Still, some U.S. agriculture officials worry that the uncertainly around trade could jeopardize a market that last year bought roughly 13% of total U.S. agricultural exports, at a time American farmers are struggling with low prices. Last week, the U.S. Grains Council, a trade body focused on developing grain exports, dispatched its board of directors to Mexico to emphasize U.S. crop producers' commitment to the country.
"Certainly, we're concerned," said Tom Sleight, the group's chief executive, who has made multiple visits to Mexico since February. "There's a palpable interest on the part of Mexico -- I've heard it referred to as 'Plan B' consistently by the Mexican folks -- to reduce dependence on the U.S., in agricultural commodities, and source those elsewhere."
Concerns have arisen in the U.S. poultry sector that jousting over U.S.-Mexico trade policy could drive Mexican buyers toward Brazilian meatpackers, which have seized on a 2013 move by Mexico's government to allow duty-free poultry meat imports from that country and others. Brazilian chicken sales to Mexico have surged to 52,800 metric tons last year from 387 metric tons in 2013, according to the U.S. Poultry and Egg Export Council, and Brazil has further increased its poultry exports to Mexico this year.
"They're trying to send a message to the [poultry] producers in the U.S.," said Jeremy Scott, analyst with Mizuho Securities USA LLC. But due to its proximity, he said, "the lowest-cost chicken for Mexico is always going to be in the U.S."

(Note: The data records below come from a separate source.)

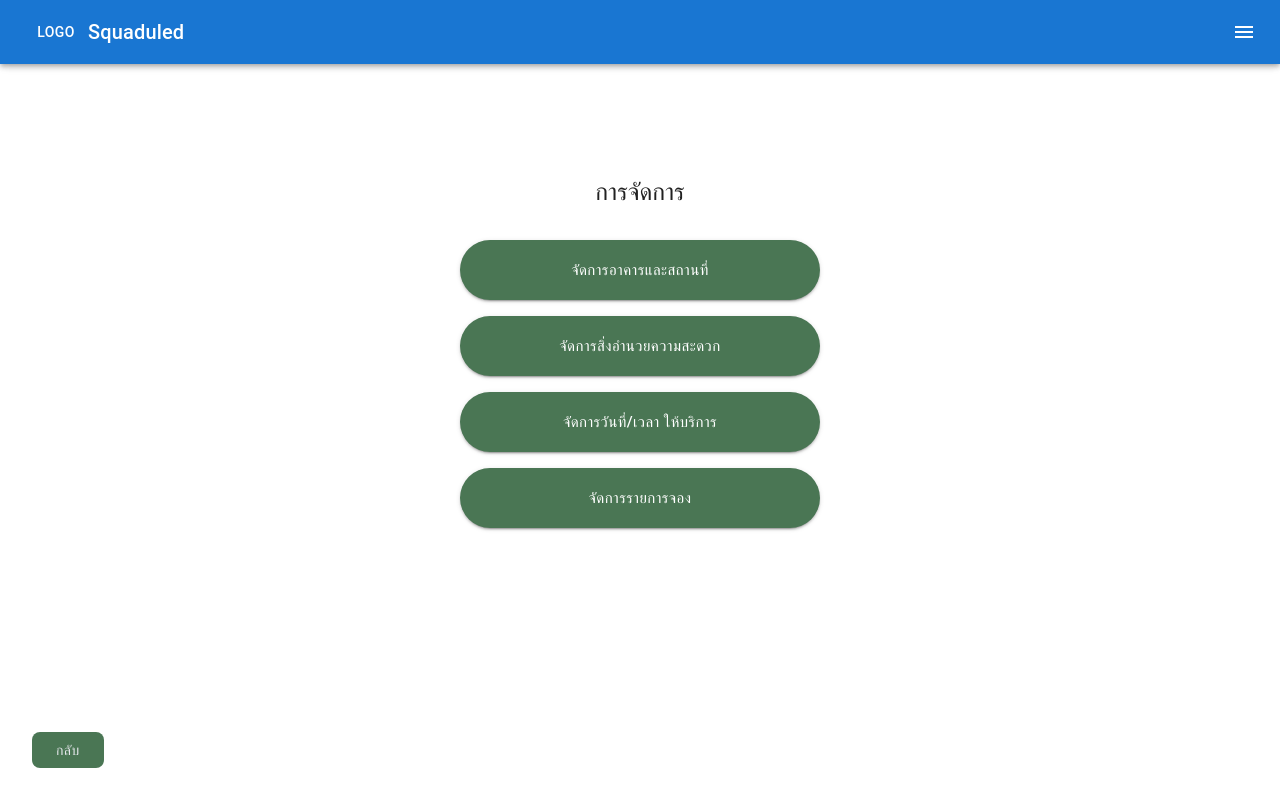
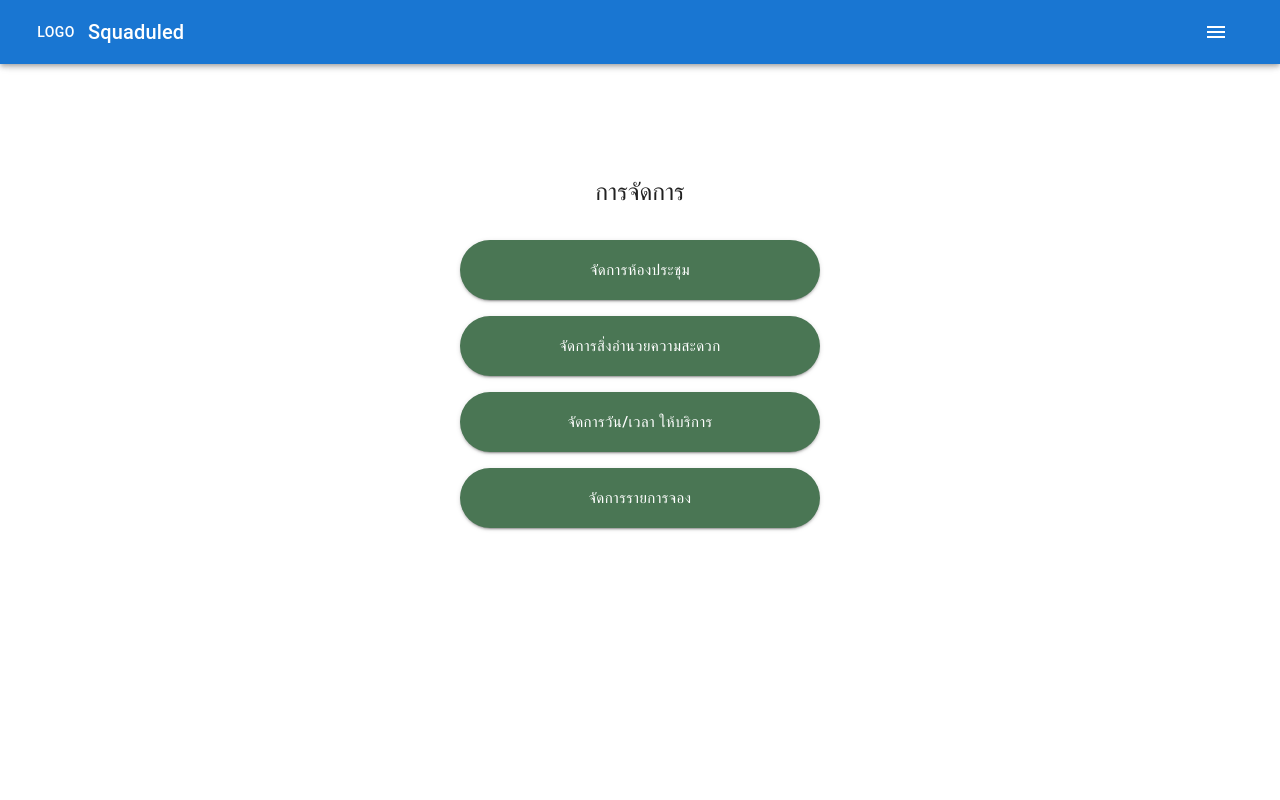
Before and after one commit to soAcademy/squaduled, a React (Create React App) app: page /management-list in a window 1280 px wide. Built offline with nearby package versions, Linux system fonts and the light colour scheme.

Commit message:
refactor code ready to decorate

```diff
--- a/src/pages/ManagementList.js
+++ b/src/pages/ManagementList.js
@@ -1,6 +1,6 @@
 import React from "react";
 import { makeStyles } from "@material-ui/core/styles";
-import Button from "@material-ui/core/Button";
+import { Button } from "@mui/material";
 import Typography from "@material-ui/core/Typography";
 import { useNavigate } from "react-router-dom";
 
@@ -31,49 +31,30 @@ const useStyles = makeStyles((theme) => ({
 const ManagementList = () => {
   const classes = useStyles();
   const navigate = useNavigate();
+  const lists = [
+    { manage: "จัดการห้องประชุม", path: "/manage-building" },
+    { manage: "จัดการสิ่งอำนวยความสะดวก", path: "/manage-facility" },
+    { manage: " จัดการวัน/เวลา ให้บริการ", path: "/manage-office-hour" },
+    { manage: "จัดการรายการจอง", path: "/room-booking-list" },
+  ];
 
   return (
     <div className={classes.root}>
       <Typography variant="h5" className={classes.title}>
         การจัดการ
       </Typography>
+      {lists.map((list) => {
+        return (
           <Button
-        onClick={() => navigate("/manage-building")}
+            onClick={() => navigate(list.path)}
             variant="contained"
             size="large" // set size to large
             className={classes.button}
           >
-        จัดการอาคารและสถานที่
+            {list.manage}
           </Button>
-      <Button
-        onClick={() => navigate("/manage-facility")}
-        variant="contained"
-        size="large" // set size to large
-        className={classes.button}
-      >
-        จัดการสิ่งอำนวยความสะดวก
-      </Button>
-      <Button
-        onClick={() => navigate("/manage-office-hour")}
-        variant="contained"
-        size="large" // set size to large
-        className={classes.button}
-      >
-        จัดการวันที่/เวลา ให้บริการ
-      </Button>
-      <Button
-        onClick={() => navigate("/room-booking-list")}
-        variant="contained"
-        size="large" // set size to large
-        className={classes.button}
-      >
-        จัดการรายการจอง
-      </Button>
-      <Button
-        onClick={() => navigate("/room-searching")}
-       className="absolute bottom-8 left-8 px-6 py-2 rounded-lg bg-[#4A7654] hover:bg-[#6e9176] text-center text-gray-200 text-sm">
-        กลับ
-      </Button>
+        );
+      })}
     </div>
   );
 };
```
Lines whose indentation alone changed are shown as unchanged.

Mr. Sleight of the U.S. Grains Council also said Mexican cattle ranchers and hog farmers may be placing fewer long-term orders for U.S. grain partly because ample supplies mean that prices aren't likely to jump significantly. Yet a shift toward short-term buying also reflects Mexican purchasers' uncertainty around trade relations with the U.S. ahead of the Nafta renegotiation, he said.
"There's some anxiety on all sides," the USDA's Mr. Perdue said in a press briefing last week. But he added that Mexico's outreach to South American suppliers may be "a negotiation strategy to let the United States know there are other alternatives."
U.S. farmers and agribusinesses still have the capability to quickly deliver grain and meat to Mexico at cheap rates and that could be hard for South American competitors, which rely on oceangoing vessels, to replicate. "Nobody can do it better, nobody can do it safer, and nobody can do it more logistically friendly than the U.S., and Mexico knows that," said Mr. Perdue.
Mexico's Mr. Urteaga said that last month's visit to Brazil and Argentina showed that those countries' grain can compete on price with U.S. crops. A 25,000-ton shipment of Argentine wheat booked on that trip is due to arrive on Mexico's shores within the next two months, he said.
Mexico values its close ties to the U.S. on food trade, and doesn't want to abandon those, Mr. Urteaga said. "But it is true, there is also some sense of wariness when all these companies hear or read in the media that the Nafta trade talks may not go the way everybody is expecting."
Write to Jacob Bunge at email@example.com
(END) Dow Jones Newswires
June 16, 2017 05:44 ET (09:44 GMT)